Norwich City this afternoon looked the proverbial gift horse in the mouth and duly walked away from the KC Stadium, Hull, with nothing to show for their untidy efforts as a ten-man Hull City held out for a 1-0 win.
A goal to the good following a first-half penalty from Robbie Brady, a moment of madness from Yannick Sagbo in the 27th minute gave Chris Hughton’s expensively-assembled men 70 minutes to break the Tigers down courtesy of that one man advantage and prise at least a point out of their first Premier League away day of the new season.
In the event, however, the Canaries never really unduly troubled the home side courtesy of a fitful, sloppy display littered with unforced errors and poor decision-making.
By the end of the contest, City were virtually camped in the Hull half but bar a sharp save from a Ricky van Wolfswinkel header, keeper Allan McGregor barely had a save of note to make as Norwich huffed and puffed with little effect.

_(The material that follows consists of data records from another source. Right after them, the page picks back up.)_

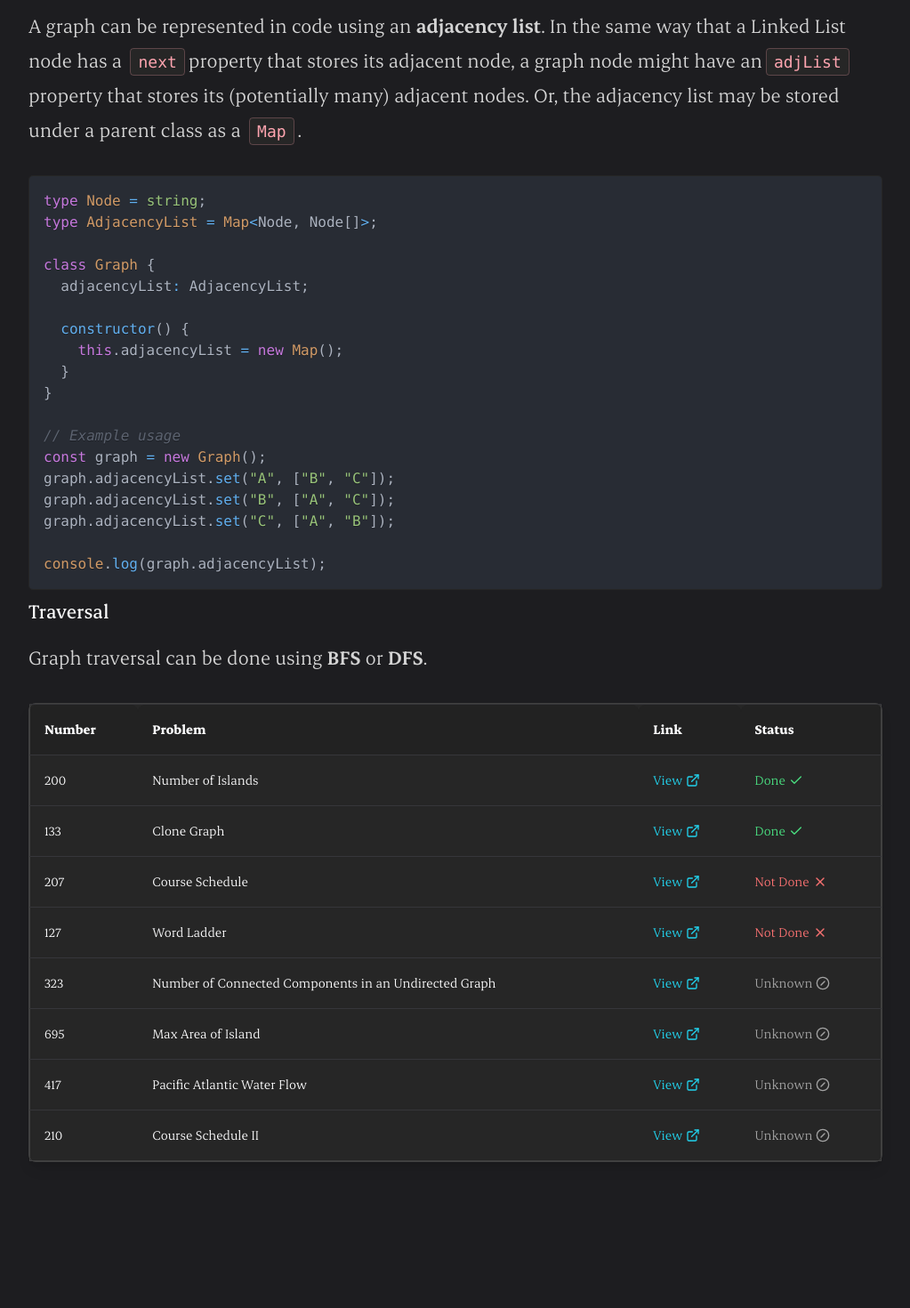
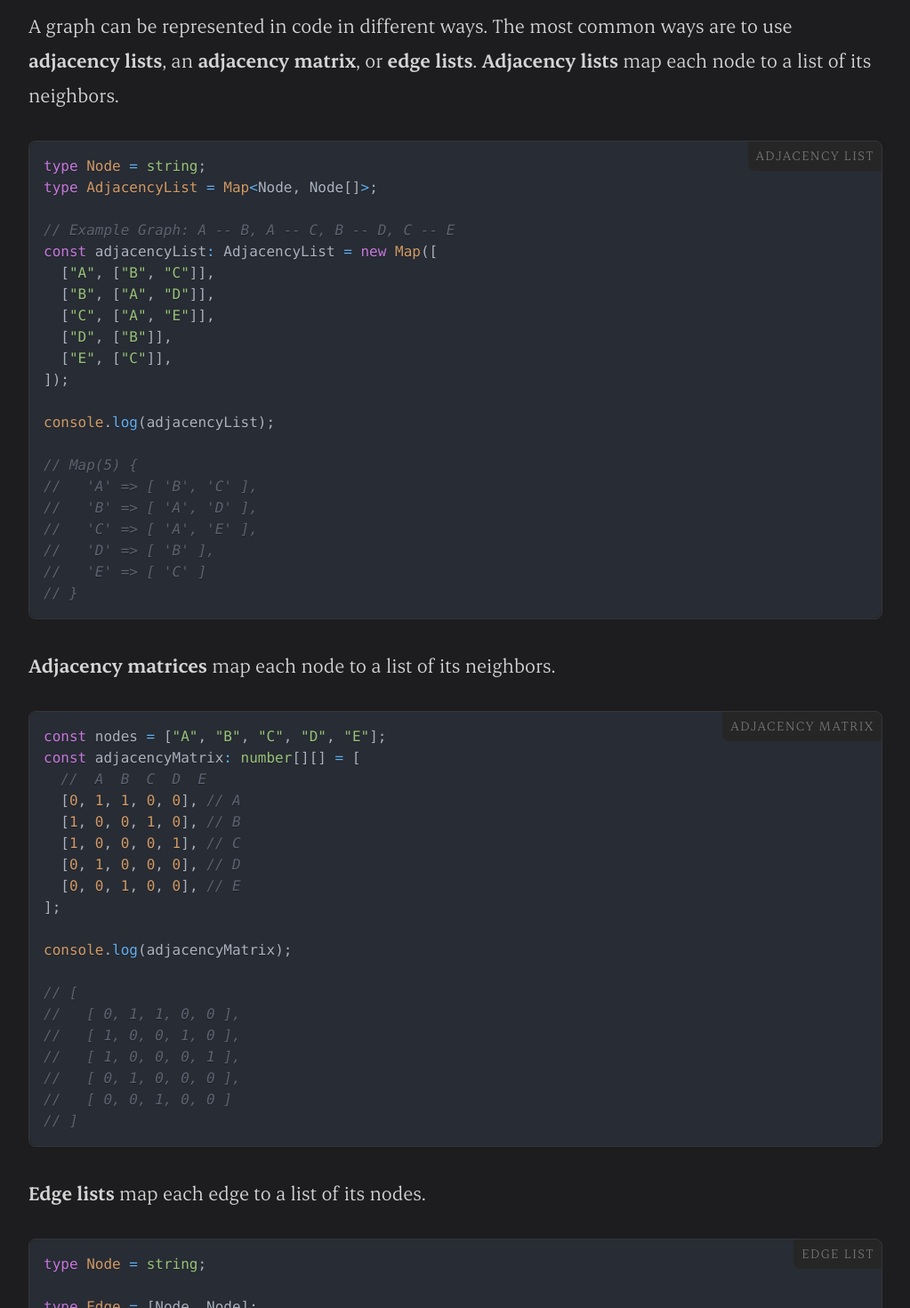
Before and after one commit to pnewsam/paultnewsam.com, a Next.js app: page /notes/data-structures-and-algorithms/graphs in a window 1280 px wide. Shown: the part 960-2430 px from the top of the page at 89% size, without its empty margins (128-1151 px from the left). Before the commit the page ends 2362 px from the top, so only its background shows below. Built offline with nearby package versions, Linux system fonts and the light colour scheme.

Commit message:
Graphs content, code block styles

```diff
--- a/src/app/notes/data-structures-and-algorithms/graphs/_scripts.ts
+++ /dev/null
@@ -1,18 +0,0 @@
-type Vertex = string;
-type AdjacencyList = Map<Vertex, Vertex[]>;
-
-class Graph {
-  adjacencyList: AdjacencyList;
-
-  constructor() {
-    this.adjacencyList = new Map();
-  }
-}
-
-// Example usage
-const graph = new Graph();
-graph.adjacencyList.set("A", ["B", "C"]);
-graph.adjacencyList.set("B", ["A", "C"]);
-graph.adjacencyList.set("C", ["A", "B"]);
-
-console.log(graph.adjacencyList);
--- /dev/null
+++ b/src/app/notes/data-structures-and-algorithms/graphs/_scripts/implementations.ts
@@ -0,0 +1,64 @@
+function adjacencyList() {
+  type Node = string;
+  type AdjacencyList = Map<Node, Node[]>;
+
+  // Example Graph: A -- B, A -- C, B -- D, C -- E
+  const adjacencyList: AdjacencyList = new Map([
+    ["A", ["B", "C"]],
+    ["B", ["A", "D"]],
+    ["C", ["A", "E"]],
+    ["D", ["B"]],
+    ["E", ["C"]],
+  ]);
+
+  console.log(adjacencyList);
+
+  // Map(5) {
+  //   'A' => [ 'B', 'C' ],
+  //   'B' => [ 'A', 'D' ],
+  //   'C' => [ 'A', 'E' ],
+  //   'D' => [ 'B' ],
+  //   'E' => [ 'C' ]
+  // }
+}
+
+function adjacencyMatrix() {
+  // Nodes: A, B, C, D, E
+  const nodes = ["A", "B", "C", "D", "E"];
+  const adjacencyMatrix: number[][] = [
+    //  A  B  C  D  E
+    [0, 1, 1, 0, 0], // A
+    [1, 0, 0, 1, 0], // B
+    [1, 0, 0, 0, 1], // C
+    [0, 1, 0, 0, 0], // D
+    [0, 0, 1, 0, 0], // E
+  ];
+
+  console.log(adjacencyMatrix);
+
+  // [
+  //   [ 0, 1, 1, 0, 0 ],
+  //   [ 1, 0, 0, 1, 0 ],
+  //   [ 1, 0, 0, 0, 1 ],
+  //   [ 0, 1, 0, 0, 0 ],
+  //   [ 0, 0, 1, 0, 0 ]
+  // ]
+}
+
+function edgeList() {
+  type Node = string;
+
+  type Edge = [Node, Node];
+
+  // Example Graph: A -- B, A -- C, B -- D, C -- E
+  const edgeList: Edge[] = [
+    ["A", "B"],
+    ["A", "C"],
+    ["B", "D"],
+    ["C", "E"],
+  ];
+
+  console.log(edgeList);
+
+  // [ [ 'A', 'B' ], [ 'A', 'C' ], [ 'B', 'D' ], [ 'C', 'E' ] ]
+}
--- a/src/app/notes/data-structures-and-algorithms/graphs/page.tsx
+++ b/src/app/notes/data-structures-and-algorithms/graphs/page.tsx
@@ -41,43 +41,110 @@ export default function Page() {
 
         <Body>
           <p>
-            A graph can be represented in code using an{" "}
-            <Bold>adjacency list</Bold>. In the same way that a Linked List node
-            has a <Code>next</Code>
-            property that stores its adjacent node, a graph node might have an
-            <Code>adjList</Code> property that stores its (potentially many)
-            adjacent nodes. Or, the adjacency list may be stored under a parent
-            class as a <Code>Map</Code>.
+            A graph can be represented in code in different ways. The most
+            common ways are to use <Bold>adjacency lists</Bold>, an{" "}
+            <Bold>adjacency matrix</Bold>, or <Bold>edge lists</Bold>.&nbsp;
+            <Bold>Adjacency lists</Bold> map each node to a list of its
+            neighbors.
           </p>
         </Body>
 
         <CodeBlock
+          className="mb-8"
+          label="Adjacency List"
           language="typescript"
           code={`type Node = string;
 type AdjacencyList = Map<Node, Node[]>;
 
-class Graph {
-  adjacencyList: AdjacencyList;
+// Example Graph: A -- B, A -- C, B -- D, C -- E
+const adjacencyList: AdjacencyList = new Map([
+  ["A", ["B", "C"]],
+  ["B", ["A", "D"]],
+  ["C", ["A", "E"]],
+  ["D", ["B"]],
+  ["E", ["C"]],
+]);
 
-  constructor() {
-    this.adjacencyList = new Map();
-  }
-}
+console.log(adjacencyList);
 
-// Example usage
-const graph = new Graph();
-graph.adjacencyList.set("A", ["B", "C"]);
-graph.adjacencyList.set("B", ["A", "C"]);
-graph.adjacencyList.set("C", ["A", "B"]);
-
-console.log(graph.adjacencyList);`}
+// Map(5) {
+//   'A' => [ 'B', 'C' ],
+//   'B' => [ 'A', 'D' ],
+//   'C' => [ 'A', 'E' ],
+//   'D' => [ 'B' ],
+//   'E' => [ 'C' ]
+// }`}
         />
 
-        <H3 className="mb-4">Traversal</H3>
         <Body>
-          Graph traversal can be done using <Bold>BFS</Bold> or <Bold>DFS</Bold>
-          .
+          <p>
+            <Bold>Adjacency matrices</Bold> map each node to a list of its
+            neighbors.
+          </p>
         </Body>
+
+        <CodeBlock
+          className="mb-8"
+          label="Adjacency Matrix"
+          language="typescript"
+          code={`const nodes = ["A", "B", "C", "D", "E"];
+const adjacencyMatrix: number[][] = [
+  //  A  B  C  D  E
+  [0, 1, 1, 0, 0], // A
+  [1, 0, 0, 1, 0], // B
+  [1, 0, 0, 0, 1], // C
+  [0, 1, 0, 0, 0], // D
+  [0, 0, 1, 0, 0], // E
+];
+
+console.log(adjacencyMatrix);
+
+// [
+//   [ 0, 1, 1, 0, 0 ],
+//   [ 1, 0, 0, 1, 0 ],
+//   [ 1, 0, 0, 0, 1 ],
+//   [ 0, 1, 0, 0, 0 ],
+//   [ 0, 0, 1, 0, 0 ]
+// ]`}
+        />
+
+        <Body>
+          <p>
+            <Bold>Edge lists</Bold> map each edge to a list of its nodes.
+          </p>
+        </Body>
+
+        <CodeBlock
+          className="mb-8"
+          label="Edge List"
+          language="typescript"
+          code={`type Node = string;
+
+type Edge = [Node, Node];
+
+// Example Graph: A -- B, A -- C, B -- D, C -- E
+const edgeList: Edge[] = [
+  ["A", "B"],
+  ["A", "C"],
+  ["B", "D"],
+  ["C", "E"],
+];
+
+console.log(edgeList);
+
+// [ [ 'A', 'B' ], [ 'A', 'C' ], [ 'B', 'D' ], [ 'C', 'E' ] ]`}
+        />
+
+        <H3 className="mt-20 mb-4">Traversal</H3>
+        <Body>
+          Graph traversal can be done using{" "}
+          <Bold>Depth-First Search (DFS)</Bold> or&nbsp;
+          <Bold>Breadth-First Search (BFS)</Bold>. DFS is generally simpler.
+        </Body>
+
+        <div className="mb-8">
+          <CodeBlock language="typescript" code={``} />
+        </div>
 
         <Summary problems={graphs} />
       </section>
--- a/src/components/CodeBlock.tsx
+++ b/src/components/CodeBlock.tsx
@@ -9,17 +9,36 @@ export function CodeBlock({
   code,
   language,
   className,
+  label,
 }: {
   code: string;
   language: string;
   className?: string;
+  label?: string;
 }) {
   return (
-    <div className={cn("", className)}>
+    <div
+      className={cn(
+        "relative border bg-neutral-100 dark:bg-neutral-800 rounded-lg",
+        className,
+      )}
+    >
+      {label && (
+        <div className="top-0 absolute right-0 px-2 py-1 bg-neutral-200 border-b border-l border-neutral-200 dark:bg-neutral-800 dark:border-neutral-800 rounded-bl-lg rounded-tr-lg">
+          <span className="text-base text-neutral-500 uppercase tracking-widest">
+            {label}
+          </span>
+        </div>
+      )}
       <SyntaxHighlighter
-        className="rounded-md border border-neutral-200 dark:border-neutral-800"
+        className="rounded-lg"
         language={language}
         style={oneDark}
+        customStyle={{
+          marginTop: 0,
+          marginBottom: 0,
+          borderRadius: "0.625rem",
+        }}
       >
         {code}
       </SyntaxHighlighter>
```
Also changed, not shown: src/app/notes/data-structures-and-algorithms/graphs/_scripts/traversal.ts (added), 1 other file (tests, documents, lock files or other folders).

The more they tried – and failed – the more their frustration grew; six minutes of added on time almost let substitute Wes Hoolahan in; equally it almost saw Hull double their advantage as they countered with spirit and determination.
It wasn’t what the travelling Faithful would have been hoping once Sagbo had seen red so early.
With Hughton unable to call on both skipper Sebastien Bassong and Gary Hooper – coupled to the long-term injury blow for Elliott Bennett – so those that shone against Everton last week were given another opportunity to impress.
An opportunity that Nathan Redmond, in particular, initially took up with relish as he tore into the Tigers back four from the outset and would force keeper McGregor into a sharp save on the ten minute mark.
By when Dutch Under-21 international Leroy Fer – handed his debut ahead of Hoolahan – had already demonstrated his potent, attacking threat by using all of his 6ft 1in frame to meet a fourth-minute Steven Whittaker cross at the far post only for him firm, downward header to rear up and wide of McGregor’s right upright.
The home side were not without their moments in a bright and open starting spell; Jake Livermore sweeping a decent effort just over John Ruddy’s bar as Hull began to hit their stride.
And earned less than their due reward in the 20th minute with a penalty as Sone Aluko and Michael Turner tangled beneath a hopeful, long cross from Ahmed Elmohamady. The ball would sail high over the pair of them, but somewhere in said tangle of arms and elbows, officialdom saw a foul.
Brady would convert with grateful ease as Norwich’s best-laid plans fell foul of six of one and half a dozen of the other; either way, it was hardly the dream return for ex-Tigers star Turner.
Whether or not referee Mike Jones felt he had to even the decisions up, come the 27th minute mark and Hull were a goal up and a man down after Sagbo was deemed to have aimed a head-butt at van Wolfswinkel on the edge of his own penalty area and was duly shown a straight red.
A gift horse had just been delivered to the visitors as Hull faced up to the prospect of playing the final hour of the contest with a one-man disadvantage. If Norwich were to prise at least a point out of their unexpected good fortune, however, they would have to tidy their game up. It was all-too sloppy for many a liking.
Alternatively, City could just give the ball more often to Master Redmond. The teenager was on it; carving big in-roads into the Tigers’ defence every time the opportunity arose until his legs and his decision-making tired after the interval.
Come said break and Hughton was of a mind to open the game out and sacrifice the defensive attributes of a Bradley Johnson for the greater attacking threat posed by a Robert Snodgrass. As ever against ten men, patience would be at a premium.
As would keeping mistakes to a minimum.
Jonny Howson would twice chance his arm from distance as Norwich slowly started to turn the screw; helped by Howson being pushed into a more central role by Snodgrass’ arrival.
The second change of the afternoon arrived in the 65th minute as Johan Elmander made his debut at the expense of the misfiring Tettey; Norwich were going more direct in a more traditional formation.
Van Wolfswinkel was finally handed a sight of the Hull goal on the 67th minute; his sharp header off an inviting Javier Garrido cross forcing McGregor into an equally sharp save.
And that was about as good as it got as City’s final ball proved as ill-considered and ill-hit as all-too much of their movement. There wasn’t a man amongst them that didn’t give away a sloppy pass or fail to take advantage of a half-decent position.
Room for considerable improvement would be the polite way of putting it. Chance lost.